The reason for a multi-stage devise is that a nuclear core has a specific job and the fuel of the second stage would not help achieve that job. The second stage only becomes valid once the first stage is complete. But that second stage fuel isn't stable. It is a rapidly decaying material, which in this case was radio isotope lithium 6. To increase stability the second stage material was wrapped in a blanket of lithium 7. lithium 7 is a heavier radio isotope, but it does not decay in a way that makes it a fissile material. Specifically, Lithium 6 decays into tritium when bombarded with neutrons and tritium is a very unstable radio isotope of hydrogen with 3 neutrons that is the core of the infamous H-bomb.
What scientists didn't know at the time is that under the heat and pressure of a nuclear detonation lithium 7 sheds a neutron and rapidly becomes lithium 6. That effectively means Castle Bravo was the first 3 stage nuclear bomb where all material supplied decayed in a specific order to become fuel in separate stages and each stage magnifying the explosive capability.
Local islanders were impacted by that detonation, but so were many American observers and scientists 30 miles away. The local islanders, and a Japanese fishing vessel, were further away than the Americans in that area, but were in the path of high altitude wind flow. The largest environmental failure from this was the inability to contain the resulting toxins.

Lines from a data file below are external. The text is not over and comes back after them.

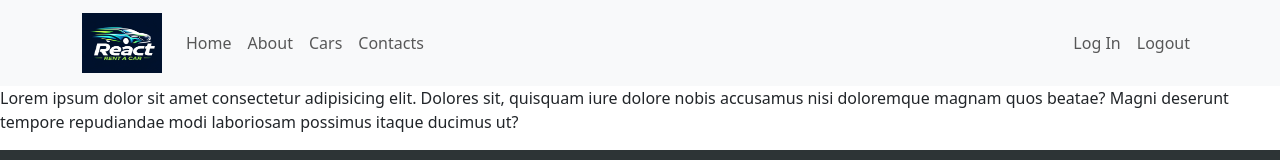
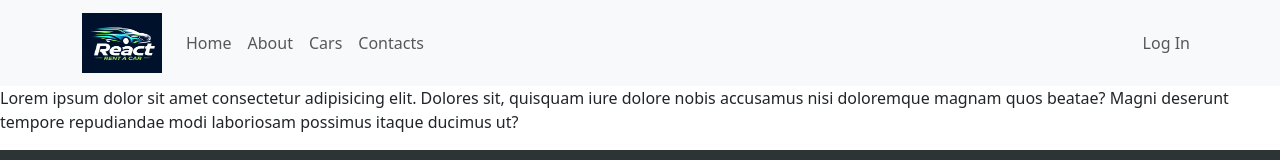
Before and after one commit to danielyovchev/Rent-a-car-React-project-SoftUni2023, a React (Vite) app in the folder client/: page / in a window 1280 px wide. Shown: the top 160 px of the page. Built offline with nearby package versions, Linux system fonts and the light colour scheme.

Commit message:
login check

```diff
--- a/client/src/components/Header/Header.jsx
+++ b/client/src/components/Header/Header.jsx
@@ -5,8 +5,11 @@ import Container from 'react-bootstrap/Container';
 import Nav from 'react-bootstrap/Nav';
 import Navbar from 'react-bootstrap/Navbar';
 import logo from '../../assets/images/logo.png';
+import { useContext } from "react";
+import AuthContext from "../../contexts/AuthContext";
 
 export default function Header() {
+	const {isAuthenticated,username} = useContext(AuthContext);
 	return (
 		<Navbar expand="lg" className="bg-body-tertiary">
 			<Container>
@@ -21,8 +24,11 @@ export default function Header() {
 					</Nav>
 				</Navbar.Collapse>
 				<Nav className={styles.logInButton}>
-					<Nav.Link as={Link} to={PATHS.LOGIN}>Log In</Nav.Link>
-					<Nav.Link as={Link} to={PATHS.LOGOUT}>Logout</Nav.Link>
+					<label>{username}</label>
+					{!isAuthenticated ?
+					(<Nav.Link as={Link} to={PATHS.LOGIN}>Log In</Nav.Link>) :
+					(<Nav.Link as={Link} to={PATHS.LOGOUT}>Logout</Nav.Link>)
+					}
 				</Nav>
 			</Container>
 		</Navbar>
```
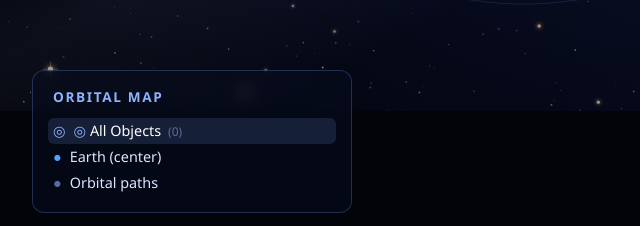
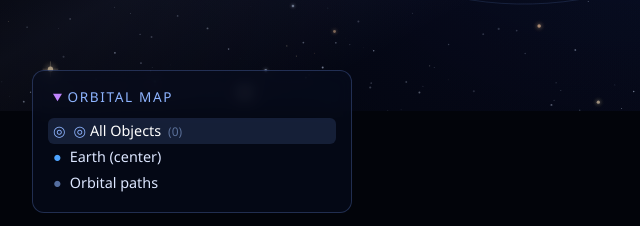
Before and after one commit to Dales24/cosmic-forecast, a website: page front_end/index.html in a window 1280 px wide. Shown: the part 689-915 px from the top of the page, 0-640 px from the left. Drawn offline with Linux system fonts and the light colour scheme; no server answers; animation ran at ten frames a second.

Commit message:
Make map legend collapsible

```diff
--- a/front_end/index.html
+++ b/front_end/index.html
@@ -23,14 +23,16 @@
 
     <!-- Left column: legend + play controls -->
     <div class="left-col">
-      <div class="map-legend">
-        <h2>Orbital Map</h2>
+      <details class="map-legend" open>
+        <summary>Orbital Map</summary>
+        <div class="map-legend-content">
           <p id="scene-timestamp"></p>
           <p id="source-warning" role="status" aria-live="polite" hidden></p>
           <ul id="legend-list">
             <!-- populated dynamically by app.js -->
           </ul>
         </div>
+      </details>
 
       <div class="controls">
         <button id="play-btn">&#9654; Play Simulation</button>
--- a/front_end/static/style.css
+++ b/front_end/static/style.css
@@ -127,12 +127,23 @@ body {
   backdrop-filter: blur(8px);
 }
 
-.map-legend h2 {
+.map-legend summary {
   font-size: 0.85rem;
   letter-spacing: 0.12em;
   text-transform: uppercase;
   color: var(--accent);
-  margin-bottom: 0.75rem;
+  cursor: pointer;
+  user-select: none;
+}
+
+.map-legend summary::marker { color: var(--accent2); }
+
+.map-legend[open] summary { margin-bottom: 0.75rem; }
+
+.map-legend summary:focus-visible {
+  outline: 2px solid var(--accent);
+  outline-offset: 4px;
+  border-radius: 2px;
 }
 
 .map-legend ul {
```
Also changed, not shown: front_end/tests/legend.test.js (+17 -0 lines), front_end/tests/setup.js (+6 -1 lines). Lines whose indentation alone changed are shown as unchanged.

Trace amounts of fallout would eventually reason Japan, India, and the US. The entire local region was contaminated in a way that would only be understood or measurable over decades due to the increased presence of heavy metals in the ground and water resulting in toxic food supplies and heavy metal poisoning.
* Castle Bravo - https://en.wikipedia.org/wiki/Castle_Bravo
* Radio Isotopes of Lithium - https://en.wikipedia.org/wiki/Isotopes_of_lithium
* Bikini Atoll - https://en.wikipedia.org/wiki/Bikini_Atoll
* A good video documentary - https://www.youtube.com/watch?v=qM4ZYQmFGlw
> The failure was a misunderstanding of basic chemistry under nuclear conditions.
> What scientists didn't know at the time is that under the heat and pressure of a nuclear detonation lithium 7 sheds a neutron and rapidly becomes lithium 6.
I thought that it's very strange that chemistry is involved here and that the heat and pressure cause that, so I looked in Wikipedia:
> When lithium-7 is bombarded with energetic neutrons, rather than simply absorbing a neutron, it captures the neutron and decays almost instantly into an alpha particle, a tritium nucleus, and another neutron.
So the cause is an unexpected nuclear reaction, not an unexpected chemical reaction.
I find this statement callous and shocking. I get what she is trying to say but to me it seems a very poor choice of words.